Segment Start: INPUT FOR THIS TASK

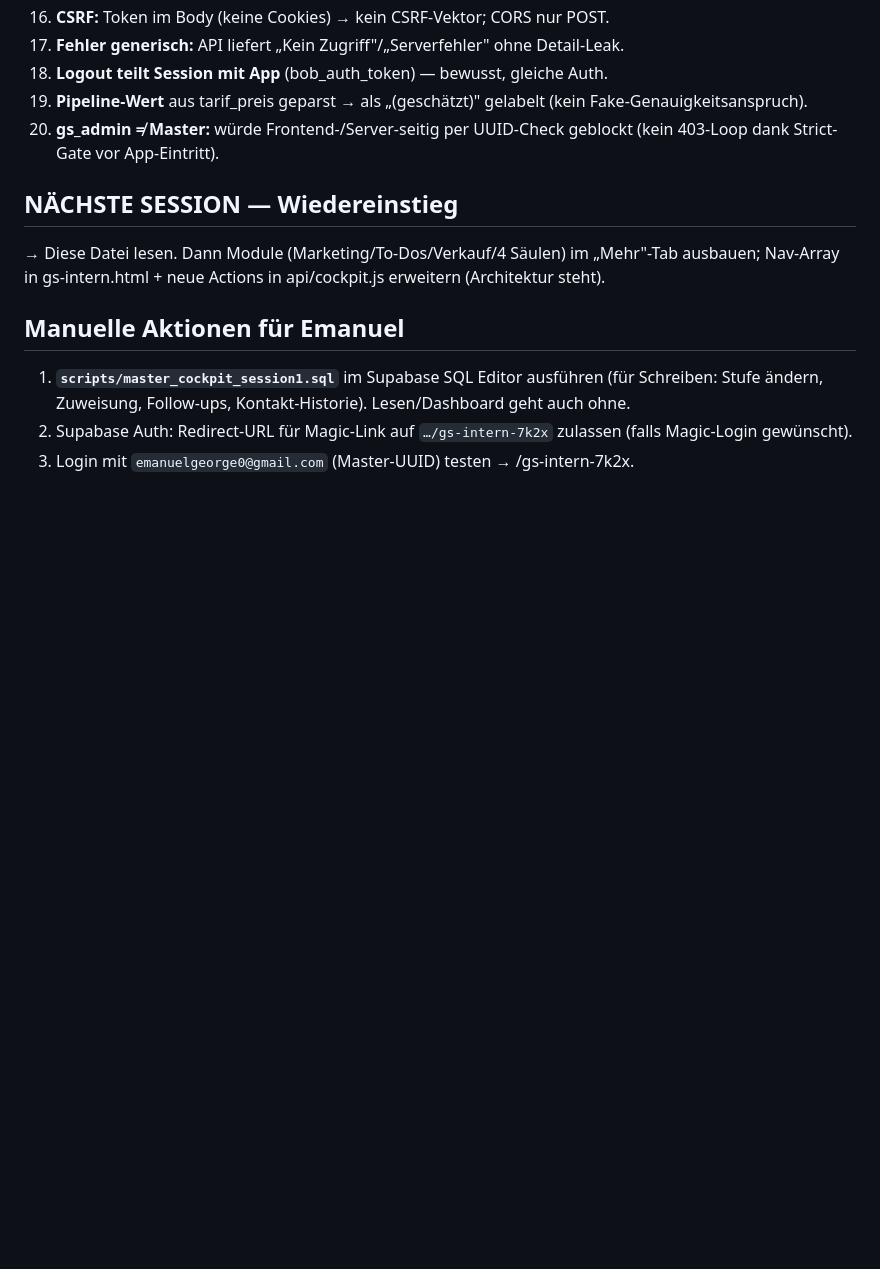
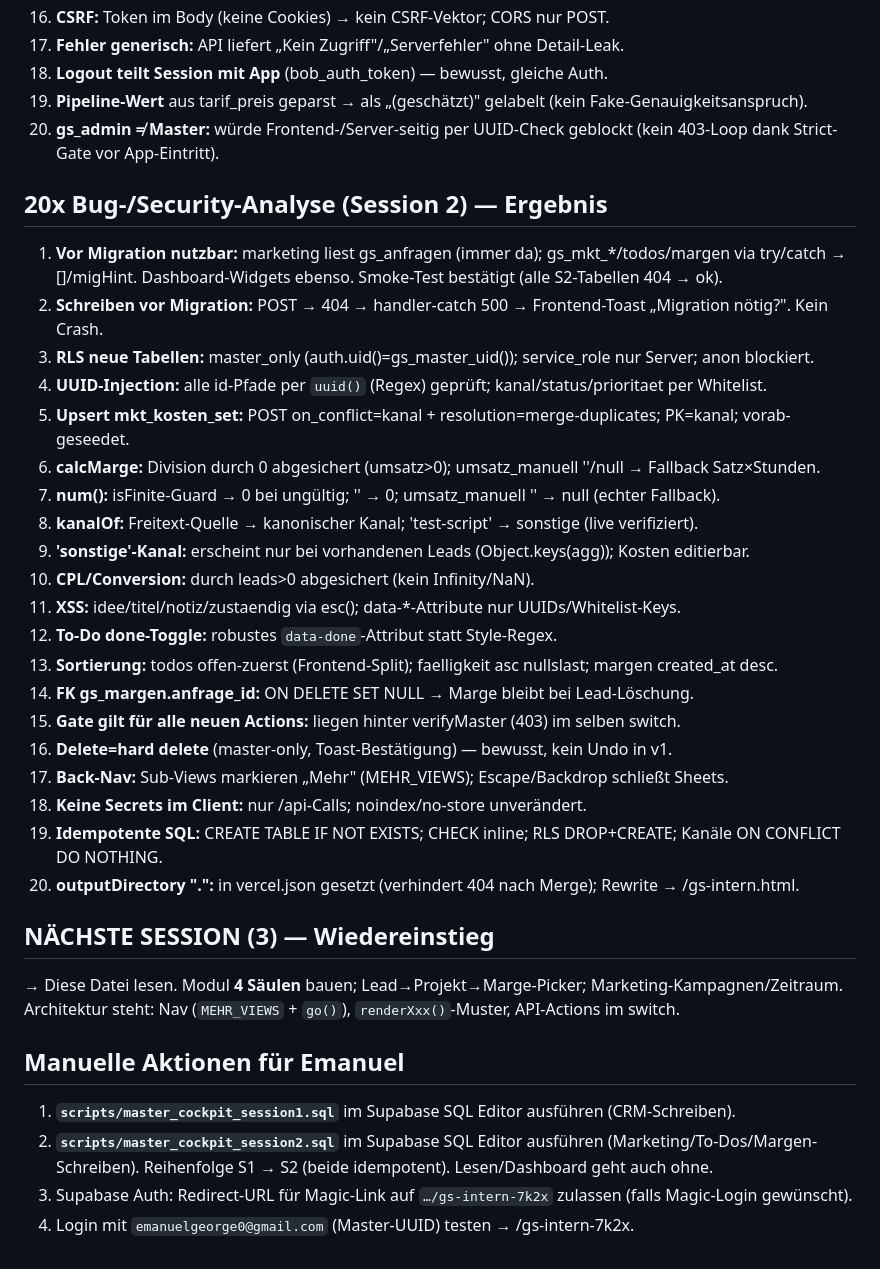
Before and after one commit to emanuelgeorge0-beep/baby-bob, a Markdown page: MASTER-COCKPIT-FORTSCHRITT.md, the part around one of its changes. Rendered like a GitHub page; blank space fills up the shorter version.

Commit message:
Master-Cockpit S2: Fortschritt-Doc aktualisiert (Module fertig, 20x-Analyse, S2-SQL-Hinweis)
Co-Authored-By: Claude Opus 4.8 <noreply@anthropic.com>

```diff
--- a/MASTER-COCKPIT-FORTSCHRITT.md
+++ b/MASTER-COCKPIT-FORTSCHRITT.md
@@ -72,12 +92,36 @@
 19. **Pipeline-Wert** aus tarif_preis geparst → als „(geschätzt)" gelabelt (kein Fake-Genauigkeitsanspruch).
 20. **gs_admin ≠ Master:** würde Frontend-/Server-seitig per UUID-Check geblockt (kein 403-Loop dank Strict-Gate vor App-Eintritt).
 
-## NÄCHSTE SESSION — Wiedereinstieg
-→ Diese Datei lesen. Dann Module (Marketing/To-Dos/Verkauf/4 Säulen) im „Mehr"-Tab ausbauen;
-   Nav-Array in gs-intern.html + neue Actions in api/cockpit.js erweitern (Architektur steht).
+## 20x Bug-/Security-Analyse (Session 2) — Ergebnis
+1. **Vor Migration nutzbar:** marketing liest gs_anfragen (immer da); gs_mkt_*/todos/margen via
+   try/catch → []/migHint. Dashboard-Widgets ebenso. Smoke-Test bestätigt (alle S2-Tabellen 404 → ok).
+2. **Schreiben vor Migration:** POST → 404 → handler-catch 500 → Frontend-Toast „Migration nötig?". Kein Crash.
+3. **RLS neue Tabellen:** master_only (auth.uid()=gs_master_uid()); service_role nur Server; anon blockiert.
+4. **UUID-Injection:** alle id-Pfade per `uuid()` (Regex) geprüft; kanal/status/prioritaet per Whitelist.
+5. **Upsert mkt_kosten_set:** POST on_conflict=kanal + resolution=merge-duplicates; PK=kanal; vorab-geseedet.
+6. **calcMarge:** Division durch 0 abgesichert (umsatz>0); umsatz_manuell ''/null → Fallback Satz×Stunden.
+7. **num():** isFinite-Guard → 0 bei ungültig; '' → 0; umsatz_manuell '' → null (echter Fallback).
+8. **kanalOf:** Freitext-Quelle → kanonischer Kanal; 'test-script' → sonstige (live verifiziert).
+9. **'sonstige'-Kanal:** erscheint nur bei vorhandenen Leads (Object.keys(agg)); Kosten editierbar.
+10. **CPL/Conversion:** durch leads>0 abgesichert (kein Infinity/NaN).
+11. **XSS:** idee/titel/notiz/zustaendig via esc(); data-*-Attribute nur UUIDs/Whitelist-Keys.
+12. **To-Do done-Toggle:** robustes `data-done`-Attribut statt Style-Regex.
+13. **Sortierung:** todos offen-zuerst (Frontend-Split); faelligkeit asc nullslast; margen created_at desc.
+14. **FK gs_margen.anfrage_id:** ON DELETE SET NULL → Marge bleibt bei Lead-Löschung.
+15. **Gate gilt für alle neuen Actions:** liegen hinter verifyMaster (403) im selben switch.
+16. **Delete=hard delete** (master-only, Toast-Bestätigung) — bewusst, kein Undo in v1.
+17. **Back-Nav:** Sub-Views markieren „Mehr" (MEHR_VIEWS); Escape/Backdrop schließt Sheets.
+18. **Keine Secrets im Client:** nur /api-Calls; noindex/no-store unverändert.
+19. **Idempotente SQL:** CREATE TABLE IF NOT EXISTS; CHECK inline; RLS DROP+CREATE; Kanäle ON CONFLICT DO NOTHING.
+20. **outputDirectory ".":** in vercel.json gesetzt (verhindert 404 nach Merge); Rewrite → /gs-intern.html.
+
+## NÄCHSTE SESSION (3) — Wiedereinstieg
+→ Diese Datei lesen. Modul **4 Säulen** bauen; Lead→Projekt→Marge-Picker; Marketing-Kampagnen/Zeitraum.
+   Architektur steht: Nav (`MEHR_VIEWS` + `go()`), `renderXxx()`-Muster, API-Actions im switch.
 
 ## Manuelle Aktionen für Emanuel
-1. **`scripts/master_cockpit_session1.sql`** im Supabase SQL Editor ausführen (für Schreiben:
-   Stufe ändern, Zuweisung, Follow-ups, Kontakt-Historie). Lesen/Dashboard geht auch ohne.
-2. Supabase Auth: Redirect-URL für Magic-Link auf `…/gs-intern-7k2x` zulassen (falls Magic-Login gewünscht).
-3. Login mit `emanuelgeorge0@gmail.com` (Master-UUID) testen → /gs-intern-7k2x.
+1. **`scripts/master_cockpit_session1.sql`** im Supabase SQL Editor ausführen (CRM-Schreiben).
+2. **`scripts/master_cockpit_session2.sql`** im Supabase SQL Editor ausführen (Marketing/To-Dos/Margen-
+   Schreiben). Reihenfolge S1 → S2 (beide idempotent). Lesen/Dashboard geht auch ohne.
+3. Supabase Auth: Redirect-URL für Magic-Link auf `…/gs-intern-7k2x` zulassen (falls Magic-Login gewünscht).
+4. Login mit `emanuelgeorge0@gmail.com` (Master-UUID) testen → /gs-intern-7k2x.
```
Also changed, not shown: other parts of MASTER-COCKPIT-FORTSCHRITT.md (+24 -4 lines).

Segment End: INPUT FOR THIS TASK

▸ GOAL OF THE EXERCISE:
Leave images out of the retyped records; keep all else exact.

▸ ANSWER TO THIS EXERCISE:
Before and after one commit to emanuelgeorge0-beep/baby-bob, a Markdown page: MASTER-COCKPIT-FORTSCHRITT.md, the part around one of its changes. Rendered like a GitHub page; blank space fills up the shorter version.

Commit message:
Master-Cockpit S2: Fortschritt-Doc aktualisiert (Module fertig, 20x-Analyse, S2-SQL-Hinweis)
Co-Authored-By: Claude Opus 4.8 <noreply@anthropic.com>

```diff
--- a/MASTER-COCKPIT-FORTSCHRITT.md
+++ b/MASTER-COCKPIT-FORTSCHRITT.md
@@ -72,12 +92,36 @@
 19. **Pipeline-Wert** aus tarif_preis geparst → als „(geschätzt)" gelabelt (kein Fake-Genauigkeitsanspruch).
 20. **gs_admin ≠ Master:** würde Frontend-/Server-seitig per UUID-Check geblockt (kein 403-Loop dank Strict-Gate vor App-Eintritt).
 
-## NÄCHSTE SESSION — Wiedereinstieg
-→ Diese Datei lesen. Dann Module (Marketing/To-Dos/Verkauf/4 Säulen) im „Mehr"-Tab ausbauen;
-   Nav-Array in gs-intern.html + neue Actions in api/cockpit.js erweitern (Architektur steht).
+## 20x Bug-/Security-Analyse (Session 2) — Ergebnis
+1. **Vor Migration nutzbar:** marketing liest gs_anfragen (immer da); gs_mkt_*/todos/margen via
+   try/catch → []/migHint. Dashboard-Widgets ebenso. Smoke-Test bestätigt (alle S2-Tabellen 404 → ok).
+2. **Schreiben vor Migration:** POST → 404 → handler-catch 500 → Frontend-Toast „Migration nötig?". Kein Crash.
+3. **RLS neue Tabellen:** master_only (auth.uid()=gs_master_uid()); service_role nur Server; anon blockiert.
+4. **UUID-Injection:** alle id-Pfade per `uuid()` (Regex) geprüft; kanal/status/prioritaet per Whitelist.
+5. **Upsert mkt_kosten_set:** POST on_conflict=kanal + resolution=merge-duplicates; PK=kanal; vorab-geseedet.
+6. **calcMarge:** Division durch 0 abgesichert (umsatz>0); umsatz_manuell ''/null → Fallback Satz×Stunden.
+7. **num():** isFinite-Guard → 0 bei ungültig; '' → 0; umsatz_manuell '' → null (echter Fallback).
+8. **kanalOf:** Freitext-Quelle → kanonischer Kanal; 'test-script' → sonstige (live verifiziert).
+9. **'sonstige'-Kanal:** erscheint nur bei vorhandenen Leads (Object.keys(agg)); Kosten editierbar.
+10. **CPL/Conversion:** durch leads>0 abgesichert (kein Infinity/NaN).
+11. **XSS:** idee/titel/notiz/zustaendig via esc(); data-*-Attribute nur UUIDs/Whitelist-Keys.
+12. **To-Do done-Toggle:** robustes `data-done`-Attribut statt Style-Regex.
+13. **Sortierung:** todos offen-zuerst (Frontend-Split); faelligkeit asc nullslast; margen created_at desc.
+14. **FK gs_margen.anfrage_id:** ON DELETE SET NULL → Marge bleibt bei Lead-Löschung.
+15. **Gate gilt für alle neuen Actions:** liegen hinter verifyMaster (403) im selben switch.
+16. **Delete=hard delete** (master-only, Toast-Bestätigung) — bewusst, kein Undo in v1.
+17. **Back-Nav:** Sub-Views markieren „Mehr" (MEHR_VIEWS); Escape/Backdrop schließt Sheets.
+18. **Keine Secrets im Client:** nur /api-Calls; noindex/no-store unverändert.
+19. **Idempotente SQL:** CREATE TABLE IF NOT EXISTS; CHECK inline; RLS DROP+CREATE; Kanäle ON CONFLICT DO NOTHING.
+20. **outputDirectory ".":** in vercel.json gesetzt (verhindert 404 nach Merge); Rewrite → /gs-intern.html.
+
+## NÄCHSTE SESSION (3) — Wiedereinstieg
+→ Diese Datei lesen. Modul **4 Säulen** bauen; Lead→Projekt→Marge-Picker; Marketing-Kampagnen/Zeitraum.
+   Architektur steht: Nav (`MEHR_VIEWS` + `go()`), `renderXxx()`-Muster, API-Actions im switch.
 
 ## Manuelle Aktionen für Emanuel
-1. **`scripts/master_cockpit_session1.sql`** im Supabase SQL Editor ausführen (für Schreiben:
-   Stufe ändern, Zuweisung, Follow-ups, Kontakt-Historie). Lesen/Dashboard geht auch ohne.
-2. Supabase Auth: Redirect-URL für Magic-Link auf `…/gs-intern-7k2x` zulassen (falls Magic-Login gewünscht).
-3. Login mit `emanuelgeorge0@gmail.com` (Master-UUID) testen → /gs-intern-7k2x.
+1. **`scripts/master_cockpit_session1.sql`** im Supabase SQL Editor ausführen (CRM-Schreiben).
+2. **`scripts/master_cockpit_session2.sql`** im Supabase SQL Editor ausführen (Marketing/To-Dos/Margen-
+   Schreiben). Reihenfolge S1 → S2 (beide idempotent). Lesen/Dashboard geht auch ohne.
+3. Supabase Auth: Redirect-URL für Magic-Link auf `…/gs-intern-7k2x` zulassen (falls Magic-Login gewünscht).
+4. Login mit `emanuelgeorge0@gmail.com` (Master-UUID) testen → /gs-intern-7k2x.
```
Also changed, not shown: other parts of MASTER-COCKPIT-FORTSCHRITT.md (+24 -4 lines).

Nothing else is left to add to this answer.